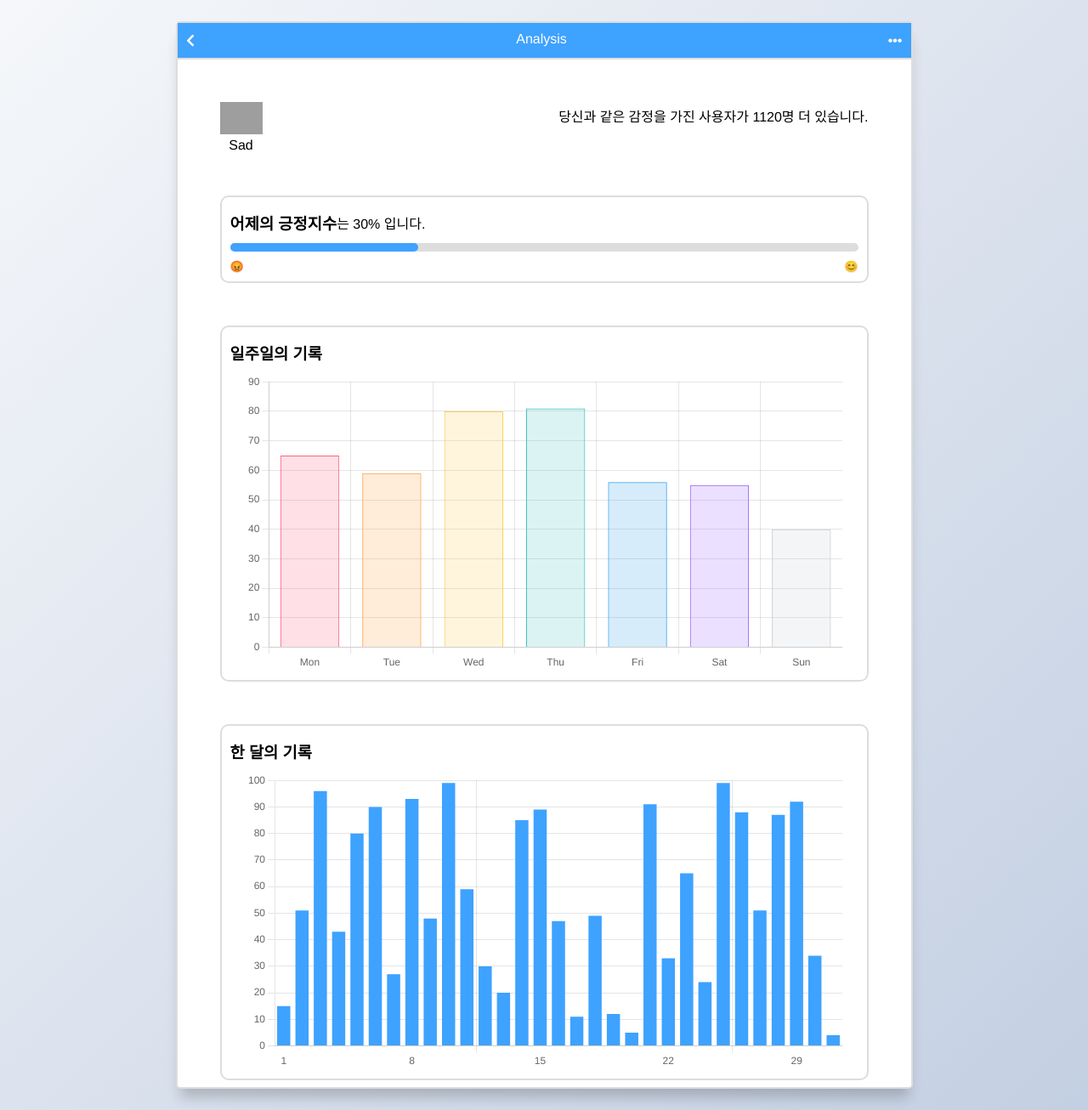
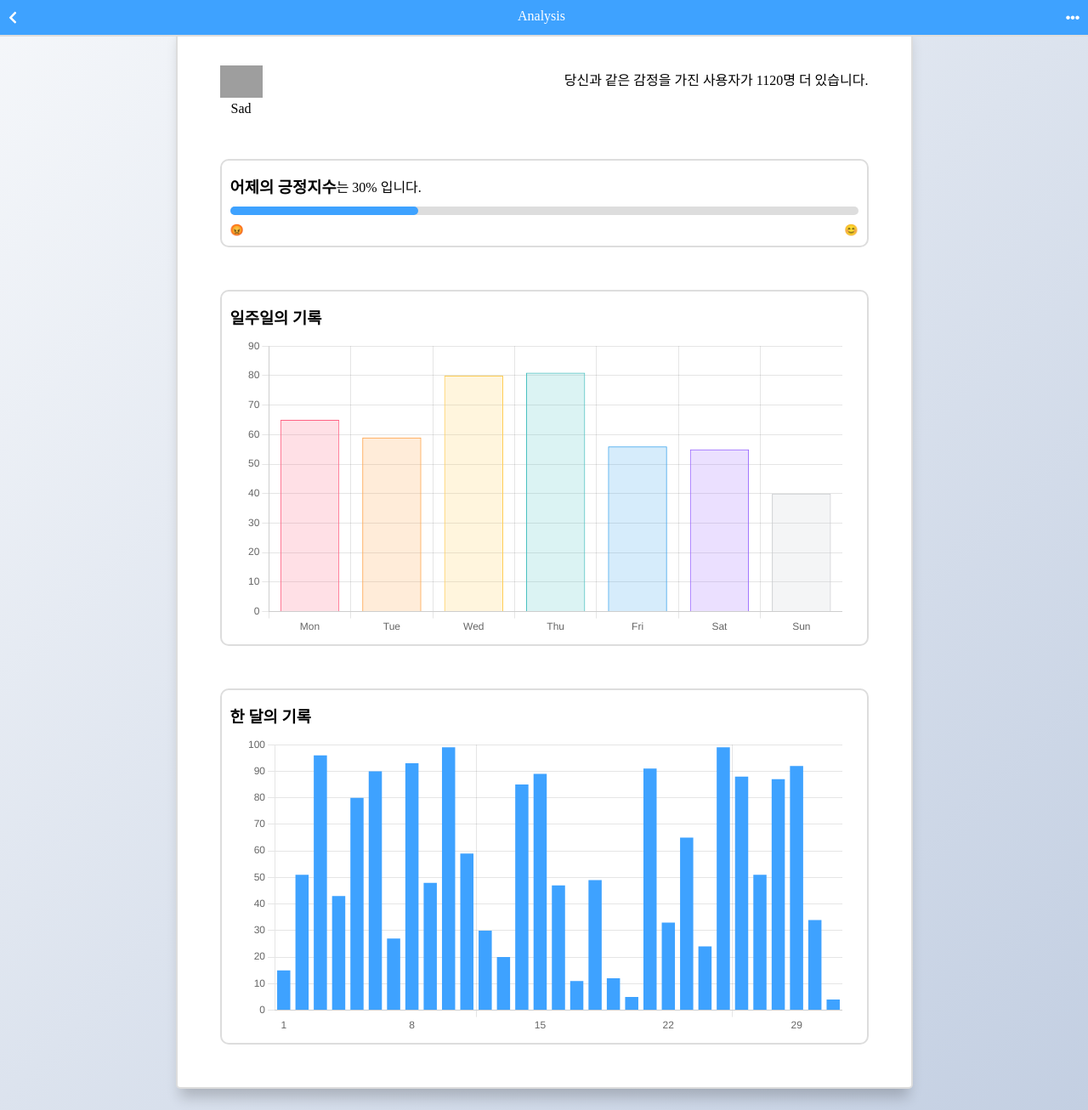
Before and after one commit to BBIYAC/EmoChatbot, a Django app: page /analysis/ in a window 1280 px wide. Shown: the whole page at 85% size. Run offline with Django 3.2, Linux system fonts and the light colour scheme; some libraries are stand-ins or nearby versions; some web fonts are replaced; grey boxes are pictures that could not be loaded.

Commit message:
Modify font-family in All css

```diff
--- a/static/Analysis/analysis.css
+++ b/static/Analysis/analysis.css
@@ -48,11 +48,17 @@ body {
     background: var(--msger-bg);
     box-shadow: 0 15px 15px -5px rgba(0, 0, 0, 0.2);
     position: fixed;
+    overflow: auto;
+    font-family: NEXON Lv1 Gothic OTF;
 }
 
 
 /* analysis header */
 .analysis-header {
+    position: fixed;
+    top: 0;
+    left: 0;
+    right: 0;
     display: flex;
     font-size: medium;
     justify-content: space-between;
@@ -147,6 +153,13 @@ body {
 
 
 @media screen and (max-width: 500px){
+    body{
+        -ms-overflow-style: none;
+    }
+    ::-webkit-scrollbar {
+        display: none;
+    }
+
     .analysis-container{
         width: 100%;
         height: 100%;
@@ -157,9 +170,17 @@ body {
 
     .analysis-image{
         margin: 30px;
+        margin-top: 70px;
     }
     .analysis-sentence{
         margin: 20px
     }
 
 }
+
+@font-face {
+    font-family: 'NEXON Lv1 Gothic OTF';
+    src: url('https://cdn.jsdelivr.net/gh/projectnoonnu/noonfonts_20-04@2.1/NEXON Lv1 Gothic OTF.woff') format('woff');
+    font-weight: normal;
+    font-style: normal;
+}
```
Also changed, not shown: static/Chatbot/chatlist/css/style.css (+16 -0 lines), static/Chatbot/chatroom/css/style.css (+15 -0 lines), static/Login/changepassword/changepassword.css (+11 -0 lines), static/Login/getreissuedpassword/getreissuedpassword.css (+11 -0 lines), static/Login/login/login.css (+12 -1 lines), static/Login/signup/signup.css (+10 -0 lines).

WHAT YOU ARE ASKED TO DO
State only how many lines in the material include "body".

PROBLEM SOLUTION
4